This summer, at least on the PCC campus, I'm seeing a tremendous revival of the vulgar t-shirt. Many of my students have the most extraordinarily hostile --and occasionally funny -- messages across their chests.
What bothers me most, however, are the ones that play on traditional female rivalries and anxieties. "Tell Your Boyfriend I Said Thanks" read one I saw in the hall yesterday; "Tell Your Boyfriend to Stop Calling Me" read one from last week (on a different young woman, mind.) T-shirts like these -- and there are others -- trouble me more than the ones that read "All American Bitch" or "So Many Men, So Little Time". Displays of sexual bravado like these may be somewhat embarrassing and juvenile, but they aren't designed to do damage to other women.
If there is one consistent lament I hear from the women in my feminist studies classes, it's about the presence of intense competition in their lives. Not academic competition, but sexualized competition. As has often been noted here on this blog and elsewhere, this competitiveness on an "attractiveness market" is more intense in a community college with primarily lower middle class and working class students. To generalize enormously, the less privileged the background, the more intense the sense of competition among young women.

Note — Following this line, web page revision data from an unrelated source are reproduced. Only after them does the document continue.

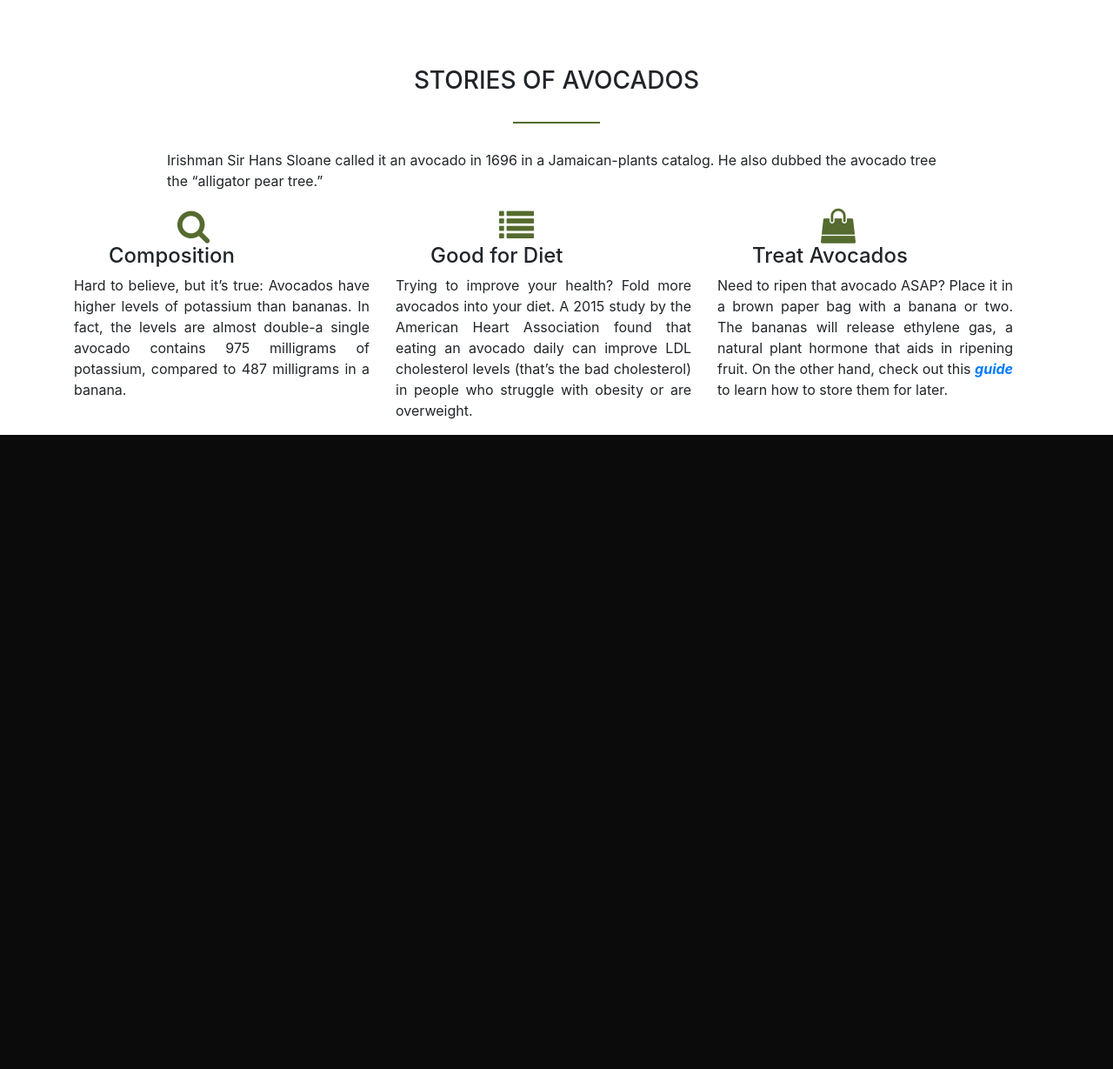
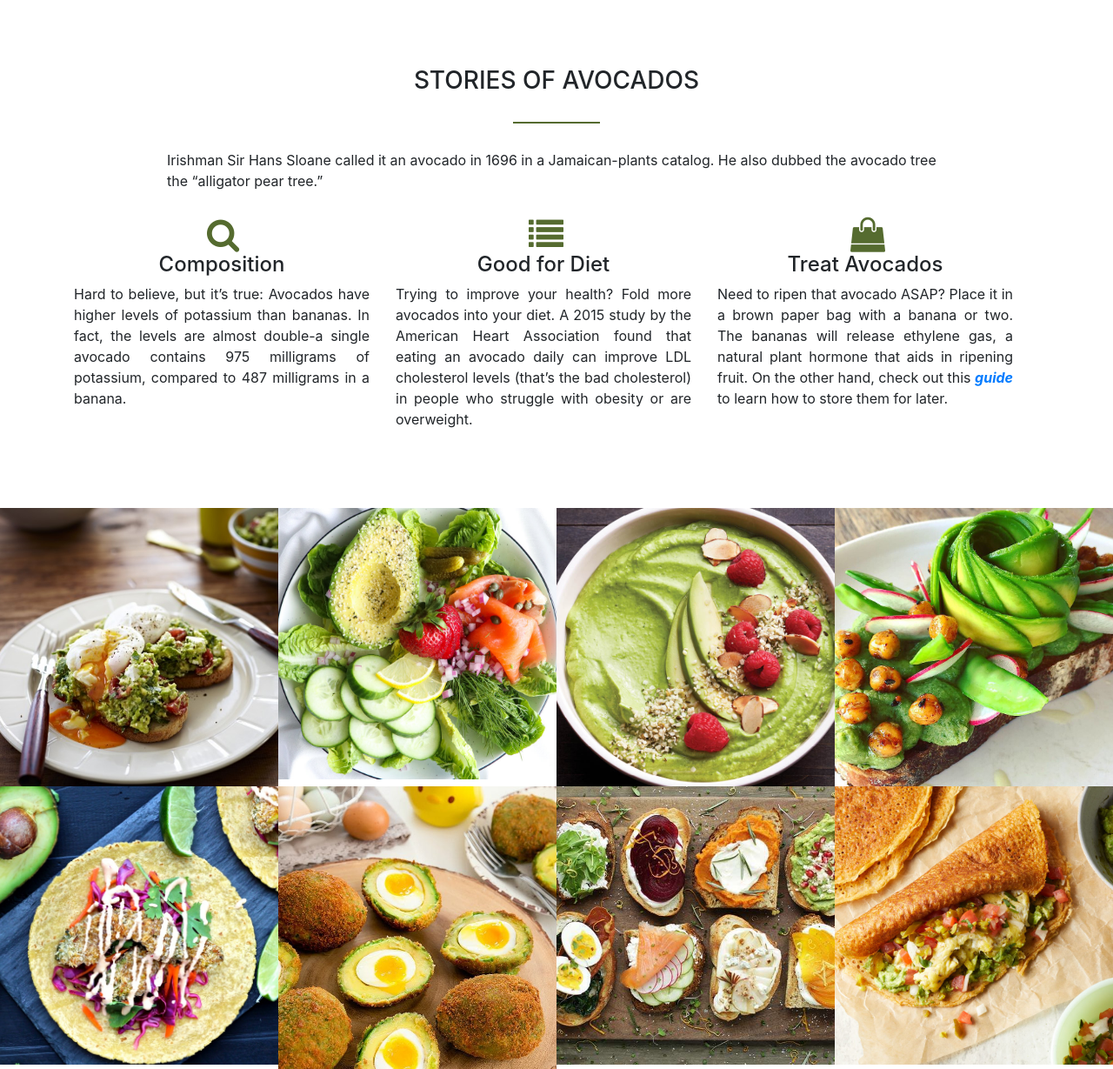
Before and after one commit to mininutes/avocados, a PHP site: page / in a window 1280 px wide. Shown: the part 804-2033 px from the top of the page at 87% size. Before the commit the page ends 1304 px from the top, so only its background shows below. Run offline with PHP 8.4, Linux system fonts and the light colour scheme.

Commit message:
Add photo product

```diff
--- a/index.html
+++ b/index.html
@@ -71,5 +71,50 @@
     </div>
     </section>
 
+    <section class="meal">
+        <ul class="meal-showcase">
+            <li>
+                <figure class="meal-photo">
+                    <img src="img/meal1.jpg" alt="">
+                </figure>
+            </li>
+            <li>
+                <figure class="meal-photo">
+                    <img src="img/meal2.jpg" alt="">
+                </figure>
+            </li>
+            <li>
+                <figure class="meal-photo">
+                    <img src="img/meal3.jpg" alt="">
+                </figure>
+            </li>
+            <li>
+                <figure class="meal-photo">
+                    <img src="img/meal5.jpg" alt="">
+                </figure>
+            </li>
+            <li>
+                <figure class="meal-photo">
+                    <img src="img/meal4.jpg" alt="">
+                </figure>
+            </li>
+            <li>
+                <figure class="meal-photo">
+                    <img src="img/meal6.jpg" alt="">
+                </figure>
+            </li>
+            <li>
+                <figure class="meal-photo">
+                    <img src="img/meal7.jpg" alt="">
+                </figure>
+            </li>
+            <li>
+                <figure class="meal-photo">
+                    <img src="img/meal8.jpg" alt="">
+                </figure>
+            </li>
+        </ul>
+    </section>
+
 </body>
 </html>
--- a/style.css
+++ b/style.css
@@ -29,6 +29,7 @@ header{
     height: 100vh;
     background-position: center;
     background-size: cover;
+    background-attachment: fixed;
 }
 
 
@@ -113,21 +114,56 @@ h3:after{
 .copy {
     width: 70%;
     margin-left: 15%;
-    margin-bottom: 20px;
+    margin-bottom: 30px;
 
 }
 
 .arranging {
     text-align: justify;
+    margin-bottom: 30px;
 }
 
 .features i{
     font-size: 40px;
     color: darkolivegreen;
-    margin-left: 35%;
+    margin-left: 45%;
 
 }
 
 .features h4 {
-    margin-left: 40px;
+    text-align: center;
 }
+
+.meal-showcase{
+    list-style: none;
+    width: 100%;
+}
+
+.meal-showcase li {
+    display: block;
+    width: 25%;
+    float: left;
+}
+
+.meal-photo{
+    width: 100%;
+    margin: 0;
+    overflow: hidden;
+
+}
+
+.meal-photo img {
+    width: 100%;
+    height: auto;
+    transform: scale(1.15);
+    transition: transform 0.5s;
+}
+
+.meal-photo img:hover{
+    transform: scale(1.05);
+}
+
+.meal {
+    margin-top: 60px;
+
+}
```
Also changed, not shown: img/meal1.jpg (added), img/meal2.jpg (added), img/meal3.jpg (added), img/meal4.jpg (added), img/meal5.jpg (added), img/meal6.jpg (added), img/meal7.jpg (added), img/meal8.jpg (added).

Far too many young ones grow up with a sense that their sexual desirability is a more marketable commodity than their intellectual accomplishments; this is all the more likely to be true in families where there isn't a history of women going to college. (If you don't believe me, visit any American community college on a hot day -- and then visit an elite university in the same weather. You'll see more mini-skirts and heels in five minutes at Pasadena City College than you will in five hours at Berkeley or Stanford. That's anecdotal, sure, but don't take my word for it -- try it yourself.) The bottom line: class and sexual competitiveness among women are, to say the least, not unrelated!
I realize it's problematic for a fortyish man from a relatively privileged background to "tut-tut" with annoyance at the realities of the "attractiveness market" on which so many (but by no means all) of my young female students compete. But as I've said over and over again, at least part of living a feminist life is learning not to see other women as rivals. You can't be committed to women's liberation and see other attractive women as one's enemies. One of the sad fruits of a sexist culture is the sense of isolation that many women have from one another. Internalized misogyny and competitiveness do not rest easy with a belief that women ought to be seen as complete human beings.
It's unlikely, of course, that any young woman is going to be directly threatened by the "Tell Your Boyfriend I Said Thanks" shirt. But it's also equally unlikely that the shirt is intended to be interpreted ironically, as a wry commentary on the state of women's competitiveness and anxiety. The shirt makes a claim about the wearer and her desirability -- and it suggests that attractiveness is a zero-sum game for women. The sexier girl gets attention from other girls' boyfriends. Fear about playing that game -- and losing at it -- is a major factor in the lives of many of the young women with whom I work.
I've had four entries up in recent weeks on modesty, women's dress, and male self-control. Having insisted six ways to Sunday that lust is always the problem of the luster, I stopped short of saying that we ought not ever consider others when we dress ourselves. And yes, if what another woman wears makes you feel jealous and insecure, that's as much your problem as it is for a man who is aroused by the same display. But I draw a distinction between the accidental and the intentional. A woman who is perceived as beautiful will be envied -- and perhaps even disliked -- by a few of her female peers regardless of what she wears. That's not her fault. But if she wears a "Tell Your Boyfriend I Said Thanks" shirt , she's being quite deliberate about her desire to elevate her own status in a mildly shocking but deeply competitive manner. For that she is responsible, as in a small but significant way, she's choosing to be actively hostile towards other women.